Xander Schauffele looks like golf’s next star after runner-up finish at British Open

Xander Schauffele is moving closer to a major championship, and with head-spinning speed, but that provided little solace to him Sunday. Schauffele was dealing with the disappointment of a runner-up finish to Francesco Molinari in the British Open at Carnoustie.

Despite having a share of the lead down the stretch, Schauffele went bogey-par in the final two holes to Molinari’s par-birdie, and that proved the two-stroke difference. Schauffele finished tied with Justin Rose, Rory McIlroy and Kevin Kisner.

“A bit of a disappointment,” said Schauffele, who shot rounds of 71, 66, 67 and 74. “Obviously, when you don’t win, you’re disappointed. Hats off to Francesco. Looked up on 17 and saw that he got to minus-eight, which is just incredible golf and an incredible finish.”

Strong performances are becoming the norm for Schauffele, who was born in La Jolla, attended San Diego State and was selected 2017 rookie of the year on the PGA Tour after two wins and several other impressive showings. In majors, the 24-year-old has been unflappable, tying for 20th at the British Open last year and fifth at the U.S. Open. Last month he returned to the U.S. Open and tied for sixth.

Schauffele won $694,250 for his second-place finish Sunday, with Molinari winning $1,890,000. At one point Schauffele was one of six players locked in a first-place tie.


“Chaotic is probably the best way to put it,” said Schauffele, who was paired with Jordan Spieth as two of the three co-leaders. “Jordan and I, we got off to a nice, sort of easygoing start, had a couple of birdie looks. And then whatever happened, happened, where we were in the strangest spots possible on the golf course, where we didn’t think we’d be.

“Every time I looked up at the leaderboard, there’s four, five, six guys in the lead, and five, six guys one back.”

Much of the focus was on the return to relevance of Tiger Woods, who last won a major when the U.S. Open was at Torrey Pines in 2008. Schauffele was there in the gallery, a 14-year-old fan.

“I stood by the tree that’s fallen at Torrey Pines, and when Tiger made the putt on 18 to get into the playoff with Rocco [Mediate],” he said, “it was a little bit louder probably when he did that than today was. I think the winds kind of took over the crowds here.”

Then, a confession.

“I don’t like watching golf too much,” Schauffele said. “Golf’s not as exciting as other sports. But at that moment on the 18th green, with the arena, with the people around [Woods], him having to make that 12-footer on crappy poa annua greens, and the roar and the celebration, is probably as exciting as you can make golf. I was happy to be there and share the moment.”

Well, it could be more exciting for Schauffele. But that’s to come.

Double take

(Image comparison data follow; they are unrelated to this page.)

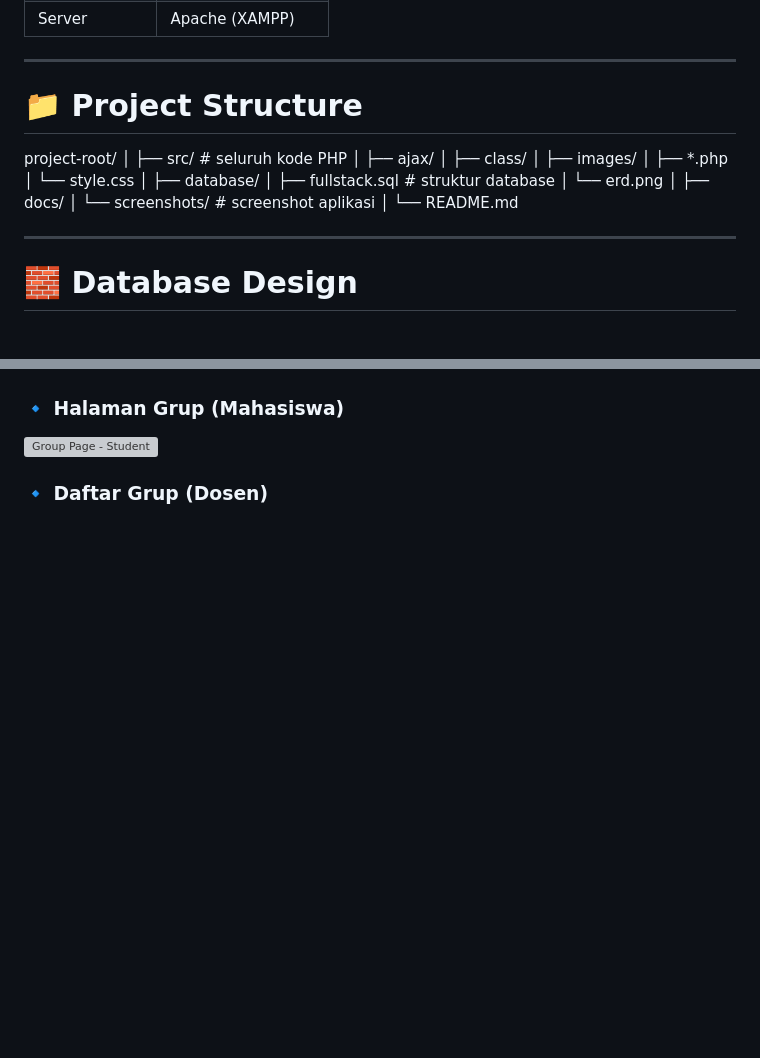
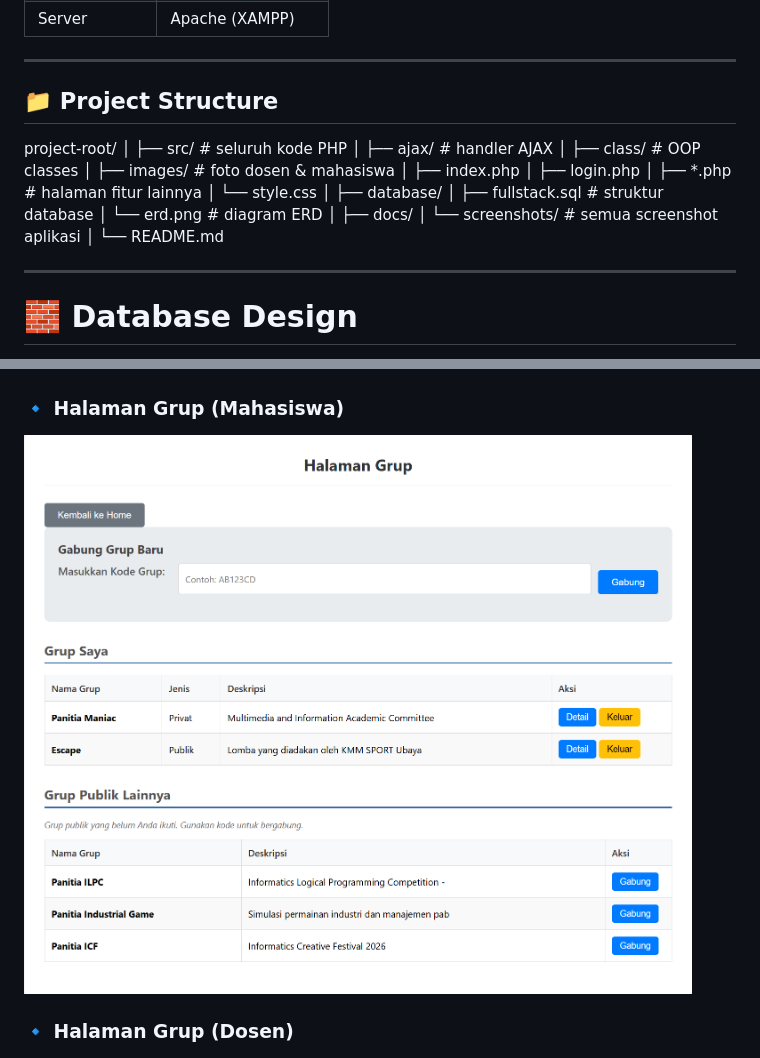
Before and after one commit to agnesriby-21/grouping-system-webapp, a Markdown page: README.md, 2 parts joined by grey strips. Drawn GitHub-style; blank space fills up the shorter version; grey boxes are pictures that could not be loaded.

```diff
--- a/README.md
+++ b/README.md
@@ -57,22 +57,26 @@ Aplikasi ini dirancang untuk kebutuhan internal kampus, dengan fitur berbeda unt
 
 ---
 
-# 📁 Project Structure
+## 📁 Project Structure
+
+
 project-root/
 │
 ├── src/ # seluruh kode PHP
-│ ├── ajax/
-│ ├── class/
-│ ├── images/
-│ ├── *.php
+│ ├── ajax/ # handler AJAX
+│ ├── class/ # OOP classes
+│ ├── images/ # foto dosen & mahasiswa
+│ ├── index.php
+│ ├── login.php
+│ ├── *.php # halaman fitur lainnya
 │ └── style.css
 │
 ├── database/
 │ ├── fullstack.sql # struktur database
-│ └── erd.png
+│ └── erd.png # diagram ERD
 │
 ├── docs/
-│ └── screenshots/ # screenshot aplikasi
+│ └── screenshots/ # semua screenshot aplikasi
 │
 └── README.md
 
@@ -112,9 +116,9 @@ Relasi utama meliputi:
 ![Group Detail - Student](./docs/screenshots/detailgroup-student.png)
 
 ### 🔹 Halaman Grup (Mahasiswa)
-![Group Page - Student](./docs/screenshots/displagroup-student.png)
+![Group Page - Student](./docs/screenshots/displaygroup-student.png)
 
-### 🔹 Daftar Grup (Dosen)
+### 🔹 Halaman Grup (Dosen)
 ![Group List - Lecturer](./docs/screenshots/displaygroup-lecturer.png)
 
 ---
```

Spieth, the tournament’s defending champion, glanced up at the scoreboard near the midway point of his final round and saw a blast from the past: Woods holding a Sunday lead at a major.

That could rattle anybody, considering how dominant Woods was at one time. But caddie Michael Greller helped keep Spieth calm.

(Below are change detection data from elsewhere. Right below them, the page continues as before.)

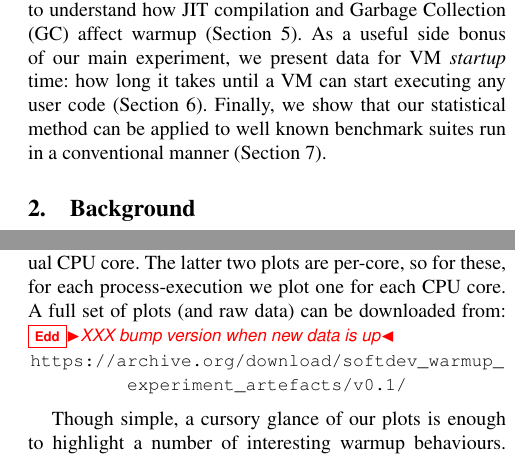
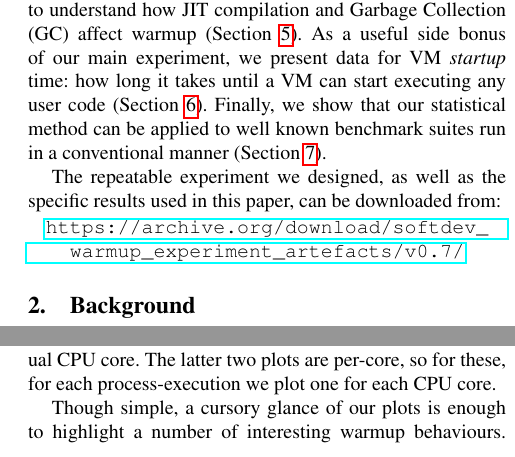
Before and after one commit to softdevteam/warmup_paper, a LaTeX paper (warmup.tex): two parts of the columns of pages 2 and 6 of 10, joined at a grey line, cut so that both start at the same text. Compiled offline with pdfLaTeX; a missing font is replaced by an installed copy or a similar font.

Commit message:
Move the download URL to the front of the paper so that people spot it.
And make the link clickable in the PDF.

```diff
--- a/warmup.tex
+++ b/warmup.tex
@@ -9,11 +9,11 @@
 \usepackage{booktabs}
 \usepackage{courier}
 \usepackage[scaled]{helvet}
-\usepackage{url}
 \usepackage{listings}
 \usepackage{enumitem}
 \usepackage{mdwlist} % tighter description environment (starred)
 \usepackage{gensymb}
+\usepackage{hyperref}
 
 \usepackage{graphicx}
 \usepackage{softdev}
@@ -144,6 +144,13 @@ we present data for VM \emph{startup} time: how long it takes until a VM can
 start executing any user code (Section~\ref{sec:startup}). Finally, we show that
 our statistical method can be applied to well known benchmark suites run in a
 conventional manner (Section~\ref{sec:existing}).
+
+The repeatable experiment we designed, as well as the specific results used
+in this paper, can be downloaded from:
+\vspace{-.5em}
+\begin{center}
+\url{https://archive.org/download/softdev_warmup_experiment_artefacts/v0.7/}
+\end{center}
 
 
 \section{Background}
@@ -602,15 +609,7 @@ axis for a \textbf{core-cycle plot} is the cycle count delta for an individual
 CPU core. The $y$ axis for a \textbf{frequency ratio plot} plot is the
 \texttt{IA32\_APERF}/\texttt{IA32\_AMERF} delta ratio for an individual CPU
 core. The latter two plots are per-core, so for these, for each
-process-execution we plot one for each CPU core. A full set of plots (and raw
-data) can be downloaded from:
-\edd{XXX bump version when new data is up}
-\vspace{-.5em}
-\begin{center}
-{\small%
-\url{https://archive.org/download/softdev_warmup_experiment_artefacts/v0.1/}
-}
-\end{center}
+process-execution we plot one for each CPU core.
 
 \begin{figure}[tbp]
 \centering
```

“I saw it on maybe No. 7 or 8 green, and it was on accident,” Spieth said. “And I looked up, and I saw Tiger at No. 1, and he was leading solo, and I went to Michael, I was like, ‘Dammit, I looked at the board, dude.’ I was like frustrated at myself.

“He’s like, ‘He hasn’t been in this position in 10 years, and you’ve been here how many times in the last three years?’ He was, like, throwing it back at me. I was like, I feel fine. It’s OK. This is what you dream about anyway.”

He’s just dad

Despite briefly leading the tournament, Woods wound up finishing in a tie for sixth. He was first by a mile in the eyes of his daughter, Sam, 11, and son, Charlie, 9, who smothered him in bear hugs after his round.

“I told them I tried, and I said, ‘Hopefully you’re proud of your pops for trying as hard as I did,’ ” he said. “They gave me some — it’s pretty emotional because they gave me some pretty significant hugs there and squeezed. I know that they know how much this championship means to me and how much it feels good to be back playing again. To me, it’s just so special to have them aware because I’ve won a lot of golf tournaments in my career, but they don’t remember any of them.

“So for them to understand what I was doing early in my career — the only thing they’ve seen is my struggles and the pain I was going through. Now they just want to go play soccer with me. So that’s — man, it’s just such a great feeling.”

Follow Sam Farmer on Twitter @LATimesfarmer